considering the factors enumerated in Code § 20-124.3.
opinion, the court found that both parties enjoyed a close
relationship with A.A., and although the parent-child bond
was equally strong for father and mother, each parent had
deficits. The court had concerns that mother was "highly
erratic" and verbally and physically abusive toward
father. The court found that father "offers a more
stable living situation than [mother]" and
"provided certainty and stability to the child during
the parties' separation." However, the court
described father as "calculating" and found that he
"pushes [mother's] buttons, then decries her erratic
response." It determined that father "has clearly
cut [mother] out of his life" and is "attempting to
strategically take [her] out of [A.A.'s] life as
well." The court concluded, however, that mother's
erratic and abusive behavior toward father was "so
extreme that the stability [father] provides outweighs his
negatives." Accordingly, the court granted father
primary physical custody and established a visitation
schedule for mother.
court awarded the parties joint legal custody. It
specifically referenced the protective order in its letter
opinion and found that father "uses the protective order
as part of an offensive stratagem. It has become a sword in
the custody matter instead of a shield." Although the

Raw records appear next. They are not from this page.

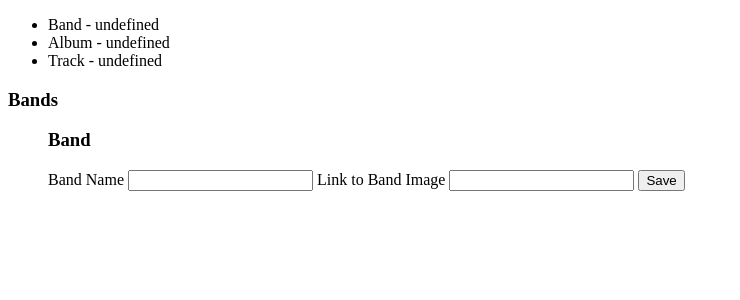
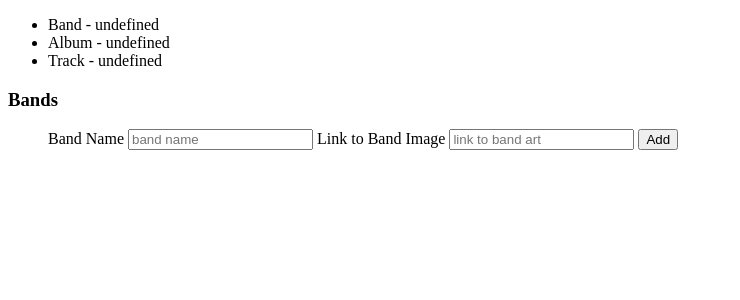
Before and after one commit to thebells1111/msp-studio, a SvelteKit app: page / in a window 1280 px wide. Shown: the top 300 px of the page, without its empty margins (0-740 px from the left). Built offline with nearby package versions, Linux system fonts and the light colour scheme.

Commit message:
adding add band functionality

```diff
--- a/src/routes/Bands.svelte
+++ b/src/routes/Bands.svelte
@@ -1,15 +1,30 @@
 <script>
-	import { library, selectedBand, catalogDB, selectedScreen } from '$/stores';
+	import { library, selectedBand, selectedBandIndex, catalogDB, selectedScreen } from '$/stores';
 
+	export let add = false;
 	let newBandName = '';
 	let newBandImage = '';
+	$: if ($selectedBand) {
+		newBandName = $selectedBand.title;
+		newBandImage = $selectedBand.artwork;
+	}
 
 	async function addNewBand() {
 		let band = {};
 		band.title = newBandName;
 		band.artwork = newBandImage;
 		band.albums = [];
-		console.log($library);
+		$library = $library.concat(band);
+		$selectedBandIndex = $library.length - 1;
+		$catalogDB.setItem(band.title, band);
+		$selectedBand = band;
+		$selectedScreen = 'albums';
+	}
+
+	async function saveBand() {
+		$selectedBand.title = newBandName;
+		$selectedBand.artwork = newBandImage;
+		$library[$selectedBandIndex] = $selectedBand;
 		$library = $library.concat(band);
 		$catalogDB.setItem(band.title, band);
 		$selectedBand = band;
@@ -17,15 +32,17 @@
 	}
 </script>
 
-<h3>Band</h3>
+{#if !add}
+	<h3>Band</h3>
+{/if}
 <label>
 	Band Name
-	<input bind:value={newBandName} />
+	<input bind:value={newBandName} placeholder="band name" />
 </label>
 
 <label>
 	Link to Band Image
-	<input bind:value={newBandImage} />
+	<input bind:value={newBandImage} placeholder="link to band art" />
 </label>
 
-<button on:click={addNewBand}>Save</button>
+<button on:click={() => (add ? addNewBand() : saveBand())}>{add ? 'Add' : 'Save'}</button>
--- a/src/routes/Editor.svelte
+++ b/src/routes/Editor.svelte
@@ -1,5 +1,13 @@
 <script>
-	import { library, selectedBand, selectedAlbum, selectedTrack, selectedScreen } from '$/stores';
+	import {
+		library,
+		selectedBand,
+		selectedBandIndex,
+		newBand,
+		selectedAlbum,
+		selectedTrack,
+		selectedScreen
+	} from '$/stores';
 
 	import Bands from './Bands.svelte';
 	import Albums from './Albums.svelte';
@@ -7,13 +15,17 @@
 
 	function handleScreenSelect(screen) {
 		$selectedScreen = screen;
+		if (screen === 'bands') {
+			$selectedBand = newBand;
+		}
 	}
 
-	async function selectBand(band) {
+	async function selectBand(band, index) {
 		$selectedBand = band;
 		$selectedAlbum = '';
 		$selectedTrack = '';
 		$selectedScreen = 'albums';
+		$selectedBandIndex = index;
 	}
 
 	async function selectAlbum(album) {
@@ -51,10 +63,10 @@
 {#if $selectedScreen === 'bands'}
 	<h3>Bands</h3>
 	<ul>
-		{#each $library as band}
-			<li on:click={selectBand.bind(this, band)}>{band.title}</li>
+		{#each $library as band, i}
+			<li on:click={selectBand.bind(this, band, i)}>{band.title}</li>
 		{/each}
-		<Bands />
+		<Bands add={true} />
 	</ul>
 {:else if $selectedScreen === 'albums'}
 	<Bands />
--- a/src/store/stores.js
+++ b/src/store/stores.js
@@ -3,7 +3,15 @@ import { writable } from 'svelte/store';
 export const catalogDB = writable();
 export const indexSearchResults = writable([]);
 export const library = writable([]);
+
 export const selectedBand = writable({});
+export const selectedBandIndex = writable(-1);
+export const newBand = writable({
+	title: '',
+	artwork: '',
+	albums: []
+});
+
 export const selectedAlbum = writable({});
 export const selectedTrack = writable({});
 export const selectedScreen = writable('bands');
```
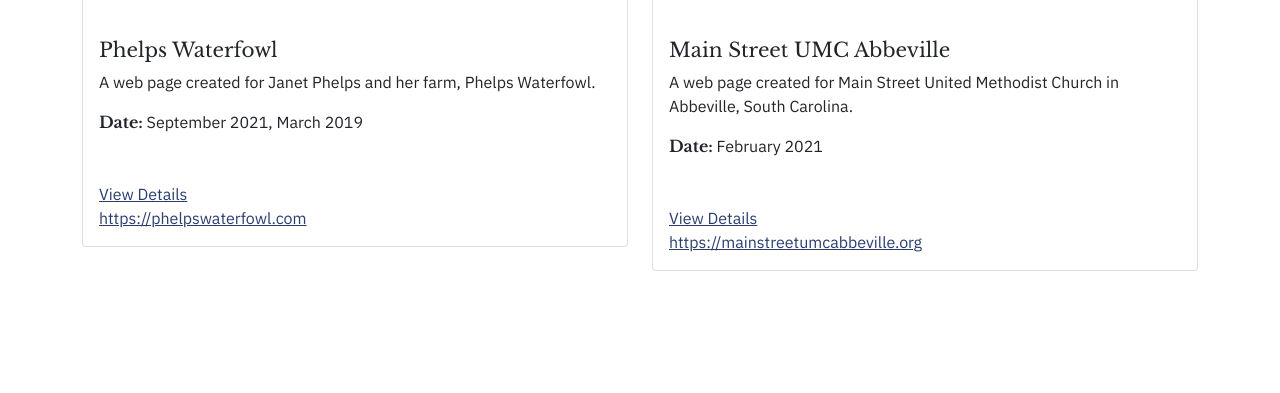
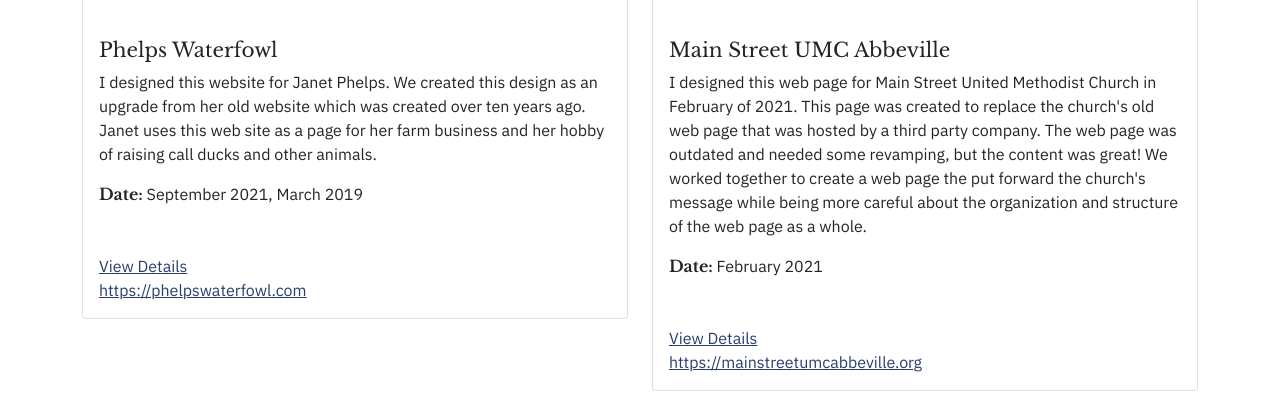
Before and after one commit to pottsga/pottsga.github.io, an Eleventy site: page pages/projects/index.html in a window 1280 px wide. Shown: the part 627-1020 px from the top of the page. Before the commit the page ends 946 px from the top, so only its background shows below. Built offline with nearby package versions, Linux system fonts and the light colour scheme; Eleventy itself is replaced by a stand-in of ours; files that its build step writes are made by us from their sources; what eleventy-xml-plugin, html-entities, string-strip-html would draw is missing.

Commit message:
Updated projects file

```diff
--- a/pages/projects/index.html
+++ b/pages/projects/index.html
@@ -15,7 +15,7 @@
       </a>
       <div class="card-body">
         <h5 class="card-title">Phelps Waterfowl</h5>
-        <p class="card-text">A web page created for Janet Phelps and her farm, Phelps Waterfowl.</p>
+        <p class="card-text">I designed this website for Janet Phelps. We created this design as an upgrade from her old website which was created over ten years ago. Janet uses this web site as a page for her farm business and her hobby of raising call ducks and other animals.</p>
         <p><strong>Date:</strong> September 2021, March 2019</p>
       </div>
       <div class="card-body">
@@ -32,7 +32,7 @@
       </a>
       <div class="card-body">
         <h5 class="card-title">Main Street UMC Abbeville</h5>
-        <p class="card-text">A web page created for Main Street United Methodist Church in Abbeville, South Carolina.</p>
+        <p class="card-text">I designed this web page for Main Street United Methodist Church in February of 2021. This page was created to replace the church's old web page that was hosted by a third party company. The web page was outdated and needed some revamping, but the content was great! We worked together to create a web page the put forward the church's message while being more careful about the organization and structure of the web page as a whole.</p>
         <p><strong>Date:</strong> February 2021</p>
       </div>
       <div class="card-body">
```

court found that "[b]oth parents are unable to cooperate
in resolving disputes," it also noted their
"red-hot hatred has cooled to a slightly lower-grade,
weary hatred" and expressed hope that they may be able
to "move on." The court directed the parties to
communicate concerning the child "SUBJECT TO THE
PROTECTIVE ORDER" with "[n]o telephone calls,
except in emergency situations, or by written
agreement," and advised counsel to include a provision
in the divorce decree addressing third-party exchanges of the
child. Accordingly, the decree provided for exchanges either
at A.A.'s daycare or Family Community Education offices.
The decree also reiterated that all communication between the
parties was subject to the protective order.
subsequent hearing on mother's motion for attorneys'
fees and father's motion to reconsider, the court ...